Records from a data source:
■ ■ ■ ■

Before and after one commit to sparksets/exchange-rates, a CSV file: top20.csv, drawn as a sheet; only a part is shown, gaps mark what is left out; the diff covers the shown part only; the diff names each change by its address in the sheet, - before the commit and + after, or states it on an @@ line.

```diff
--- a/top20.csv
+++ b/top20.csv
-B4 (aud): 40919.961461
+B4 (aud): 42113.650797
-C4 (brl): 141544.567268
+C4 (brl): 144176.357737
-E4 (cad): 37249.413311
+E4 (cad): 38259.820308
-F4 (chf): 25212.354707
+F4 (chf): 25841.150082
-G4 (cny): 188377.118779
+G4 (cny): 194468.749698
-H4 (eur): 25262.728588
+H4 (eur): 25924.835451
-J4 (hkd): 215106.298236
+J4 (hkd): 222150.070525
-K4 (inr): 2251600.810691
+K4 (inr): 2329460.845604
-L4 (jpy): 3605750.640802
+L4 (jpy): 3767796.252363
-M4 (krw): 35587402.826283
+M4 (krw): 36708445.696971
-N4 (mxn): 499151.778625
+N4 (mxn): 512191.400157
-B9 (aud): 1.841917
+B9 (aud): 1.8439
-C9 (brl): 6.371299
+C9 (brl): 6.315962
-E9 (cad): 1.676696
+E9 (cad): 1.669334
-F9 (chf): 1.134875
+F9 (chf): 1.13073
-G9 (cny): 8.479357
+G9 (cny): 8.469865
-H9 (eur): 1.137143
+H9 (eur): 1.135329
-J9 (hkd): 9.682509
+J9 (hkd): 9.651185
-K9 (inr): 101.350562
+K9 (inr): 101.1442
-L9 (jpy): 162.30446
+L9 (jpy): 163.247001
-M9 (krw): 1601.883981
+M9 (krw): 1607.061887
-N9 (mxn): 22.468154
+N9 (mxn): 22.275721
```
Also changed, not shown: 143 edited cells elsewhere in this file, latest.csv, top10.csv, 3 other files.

■ ■ ■ ■

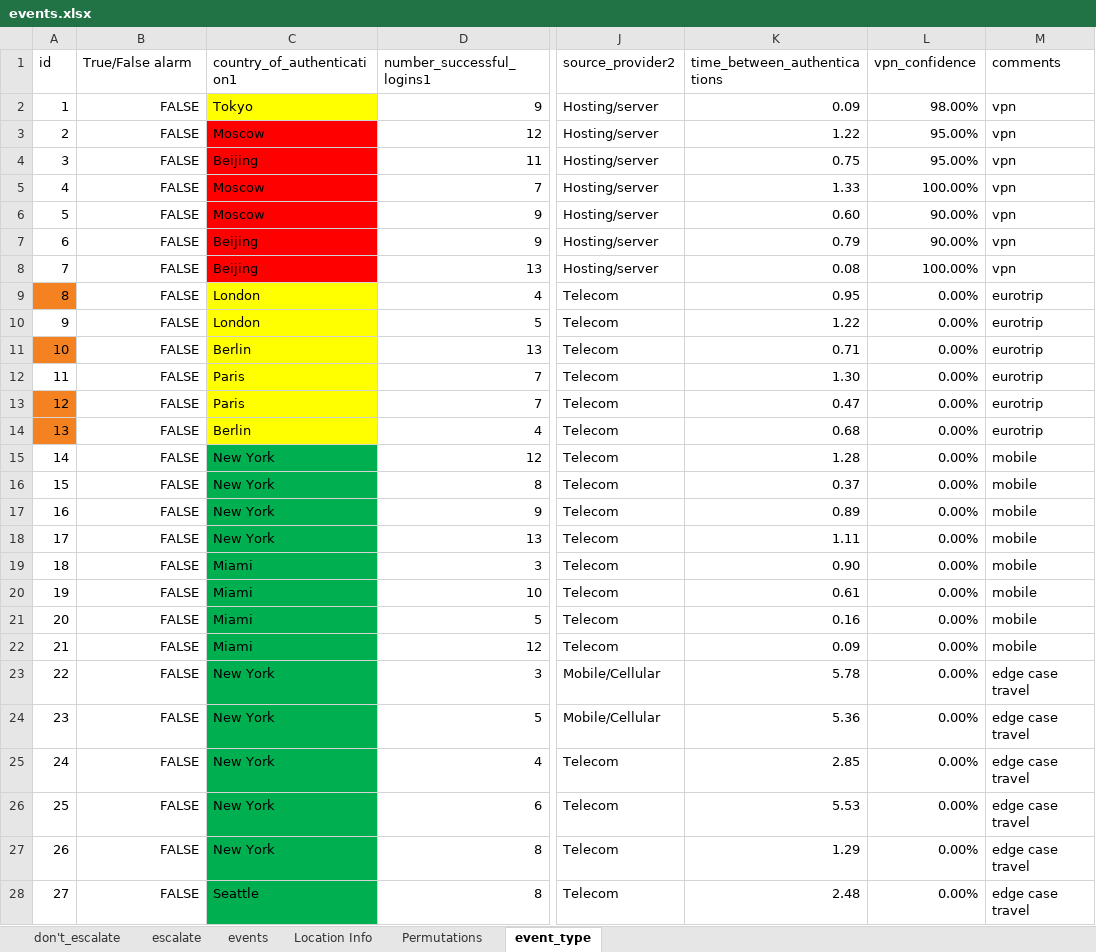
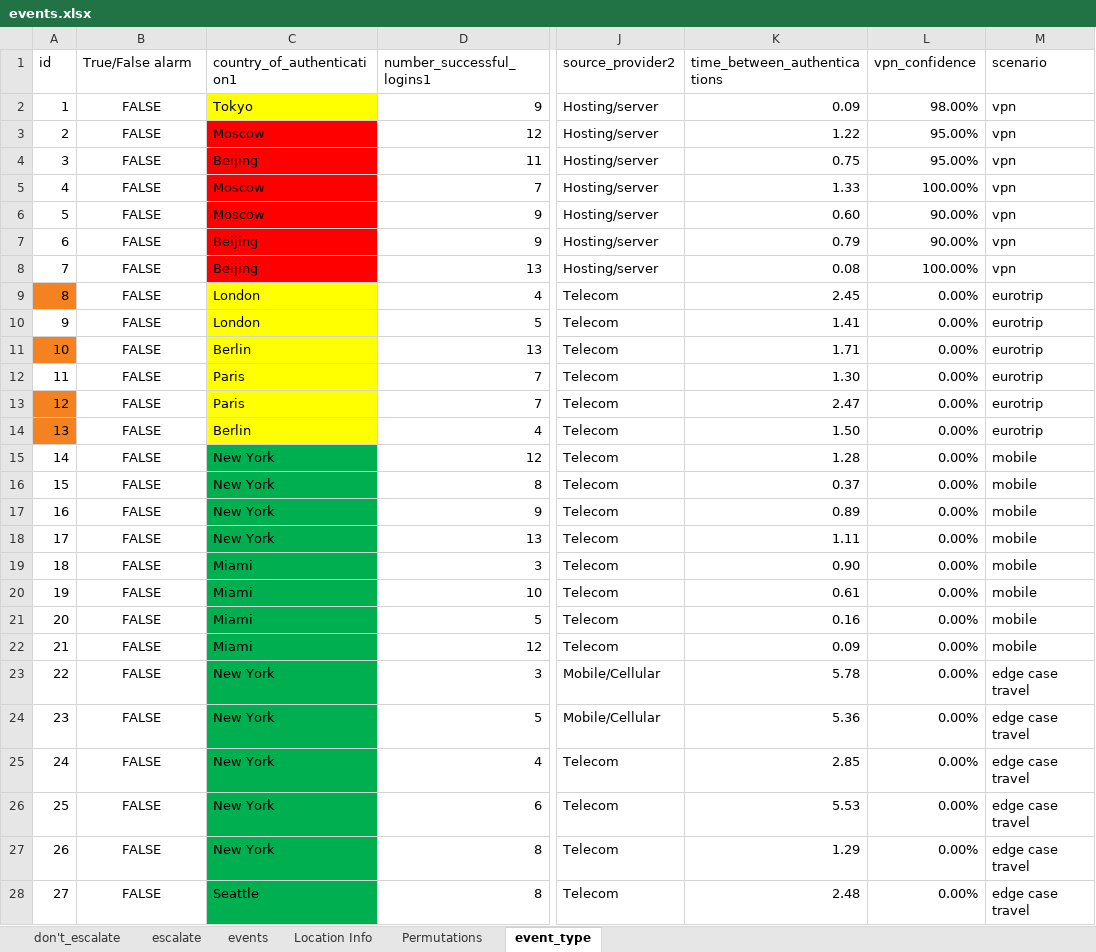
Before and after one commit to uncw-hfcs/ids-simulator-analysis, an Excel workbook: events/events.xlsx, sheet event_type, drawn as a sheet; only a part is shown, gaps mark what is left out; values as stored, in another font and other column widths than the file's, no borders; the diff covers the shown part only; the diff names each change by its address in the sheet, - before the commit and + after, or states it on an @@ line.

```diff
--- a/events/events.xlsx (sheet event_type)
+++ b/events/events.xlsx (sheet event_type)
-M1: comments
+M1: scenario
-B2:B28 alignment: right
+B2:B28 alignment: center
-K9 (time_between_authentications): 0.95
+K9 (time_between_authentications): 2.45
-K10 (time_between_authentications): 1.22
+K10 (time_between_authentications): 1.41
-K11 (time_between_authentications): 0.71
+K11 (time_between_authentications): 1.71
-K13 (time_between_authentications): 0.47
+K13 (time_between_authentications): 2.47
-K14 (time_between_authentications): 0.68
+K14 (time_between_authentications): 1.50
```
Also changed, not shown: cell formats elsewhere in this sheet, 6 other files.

■ ■ ■ ■

Problem requirements: Once you have read the records above, say how many of their lines contain the word "before", giving only that figure.

Result for this task: 2